Remittances from Filipinos working overseas reached $9.3bn in the first eight months of this year, a year-on-year increase of 15.3%.
This marked 16 straight months of remittances that have exceeded a billion dollars. According to the central bank, Bangko Sentral ng Pilipinas (BSP), total inflows are expected to reach $14.7bn this year, after inflows totalled a record $13.5bn last year.
In a statement made earlier this week BSP Governor Amando M Tetangco Jr explained the phenomenon, saying, "The sustained growth in remittances [was due to] advanced economies, geographical and skill diversification of Filipinos abroad and the efforts of banks and remittance agents to provide OFWs [overseas foreign workers], including their beneficiaries, enhanced money transfer services and easier access to financial products through the expansion in the number of remittance centres abroad and tie-ups with foreign financial institutions."
Tetangco added that banks "continue to facilitate faster, cheaper and more efficient fund transfer services. [...] There are also plans to convert remittance centres into banks offering expanded services next year." These developments are expected to further encourage the money to flow into the banking system and support high levels of remittances in the medium term.
The bulk of overseas inflows came from the US, the UK, Italy, the United Arab Emirates, Saudi Arabia, Canada, Singapore, Japan and Hong Kong, the BSP said.
Although remittances have been increasing at a significant rate, according to HSBC economist Steve Neumann, the figures may be misleading.
"The extraordinary boom of remittances over the last two years was always a bit of a mirage," he told local media, explaining the jump was partly due to the formalisation of channels for sending money back to the Philippines.
He further explained, "It is likely that while remittances have grown rapidly in recent years, their sudden acceleration was merely a statistical illusion."
He said that once the formalisation process has been established, the growth rate of money being sent back to the Philippines would slow.
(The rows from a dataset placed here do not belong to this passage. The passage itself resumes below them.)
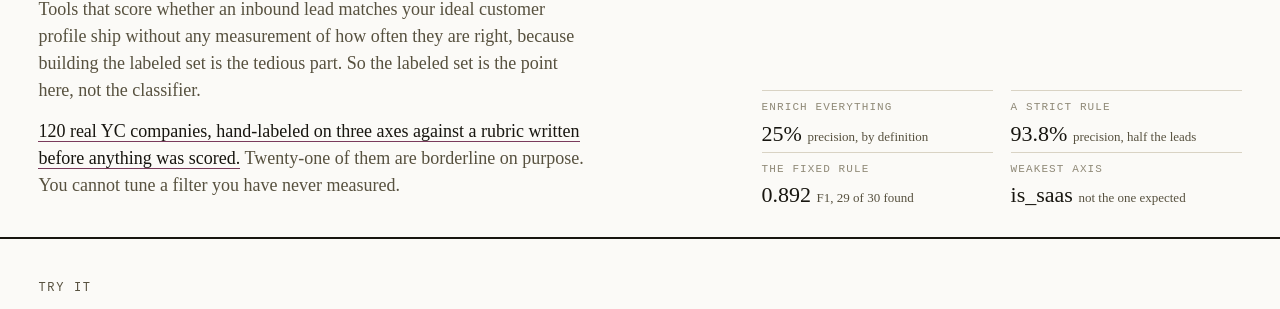
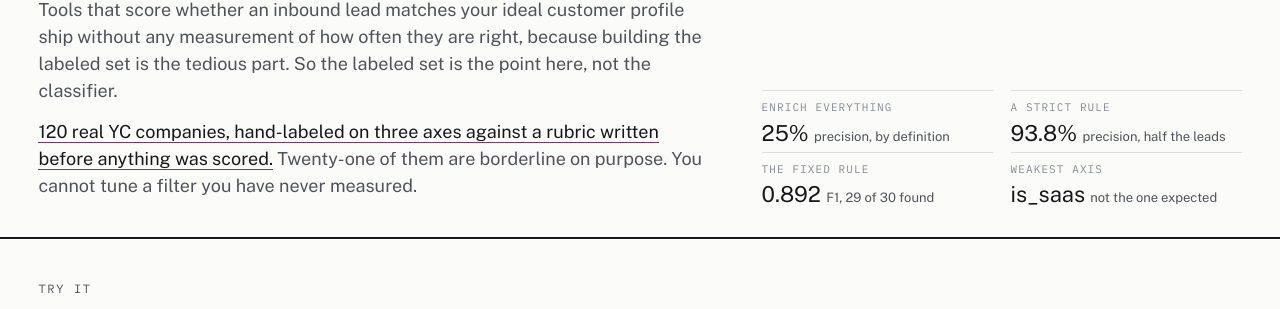
Before and after one commit to lgoyal6/icp-benchmark, a plain HTML site: page docs/index.html in a window 1280 px wide. Shown: the part 222-531 px from the top of the page. Drawn offline with nearby package versions, Linux system fonts and the light colour scheme.

Commit message:
Give the page its own look instead of the shared one
Every results page here was the same cream and the same serif, which
made a set of unrelated projects read as one template. This one is now
a form, because that is what its subject is.

The accent stays: it is this project's identity, and on the dark themes
it is lifted rather than replaced so it still reads as the same ink. The
variable names do not change, so the canvases and the shared nav follow
the palette without either being touched.

Gridlines were a hardcoded paper hex in app.js and are now read from the
palette, which is what made theming safe.

```diff
--- a/docs/style.css
+++ b/docs/style.css
@@ -1,18 +1,21 @@
+@import url('https://fonts.googleapis.com/css2?family=Public+Sans:wght@300;400;500;600&family=IBM+Plex+Mono:wght@400;500&display=swap');
+
 :root {
-  --paper: #fbfaf7;
-  --panel: #f5f3ec;
-  --ink: #17150f;
-  --sub: #57513f;
-  --faint: #8f8977;
-  --rule: #17150f;
-  --hair: #d9d3c4;
-  --ox: #7a3b5c;      /* dark raspberry: this project's ink */
+  --paper: #fbfbfa;
+  --panel: #f2f2f0;
+  --ink: #16171a;
+  --sub: #4f5359;
+  --faint: #868b93;
+  --rule: #16171a;
+  --hair: #dcdedf;
+  --grid: #e7e9ea;
+  --ox: #7a3b5c;
   --ox-dim: #b58aa0;
   --ok: #2f5d3a;
   --warn: #8a6d1f;
   --bad: #a33d2e;
-  --serif: 'Times New Roman', Times, Georgia, serif;
-  --mono: 'Courier New', Courier, monospace;
+  --serif: 'Public Sans', system-ui, sans-serif;
+  --mono: 'IBM Plex Mono', ui-monospace, monospace;
 }
 
 * { margin: 0; padding: 0; box-sizing: border-box; }
```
There has been some concern that such growth will also slow due to the rising value of the peso and the slowing down of the US economy.
Data from the Philippine Overseas Employment Administration (POEA) showed that the number of Filipinos seeking work abroad has slowed to 726,620 workers from January to August, down 3.7% year-on-year.
However, Neumann said he is not concerned.
"Global demographics will continue to fuel labour outflow to developed economies where the population is growing steadily older and economic activities require an increasing number of qualified skilled workers," he said.
Moreover, Filipino workers are spread across the globe and their capacity to earn is not affected by a single country's economic woes. Statistics for 2006 provided by the POEA indicate that while Saudi Arabia employed 28% of the 788,070 workers who left the country that year, the balance was spread out across Asia, Europe and the Middle East.
Filipinos tend to engage in jobs that are primarily service oriented and which are less cyclically sensitive. Household and associated workers, medical-related workers, hotel and restaurant workers, caregivers, building caretakers, engineers and performing artists represent nearly 72% of OFW occupations.
Taking these many factors into account it appears that the financial success of OFWs will continue to play a major role in fuelling the resurgence of a middle class for years to come and everyone stands to benefit. According to market watchers, have become more sophisticated and are less likely to spend their money on consumer goods, which would have little impact on the overall economy. According to industry leaders in the real estate, insurance and capital markets sectors, people are now looking for sound investments and they have attributed much of the recent growth to OFWs.
Meanwhile, the balance of payments (BOP) in the second quarter of 2007 reversed to a surplus of $1.8bn from a deficit of $81m last year, bringing the first-semester BOP to a surplus of $3.2bn, up by 56.8% as against the $2bn a year ago.
BSP attributes the surplus mainly to increased remittances of OFWs and to a lesser extent on increased tourism revenue and export dollars coming into the country.
However, the BSP has warned against over-reliance on money from Filipinos working abroad to support the economy.
"Remitters are influenced by investment opportunities even more so than altruistic considerations," it stated in a recent study.
"Policymakers should therefore not be drawn into complacency that remittances can comfortably help the economy weather economic downturns. There is no substitute for prudent macroeconomic policies."
The central bank is concerned that remittances in the Philippines could be "pro-cyclical" - tending to rise when economic activity improves and decline when it weakens.
A strengthening economy would lead to a rise in the value of the peso, requiring workers to send more money home and the opposite would occur in a weakening economy.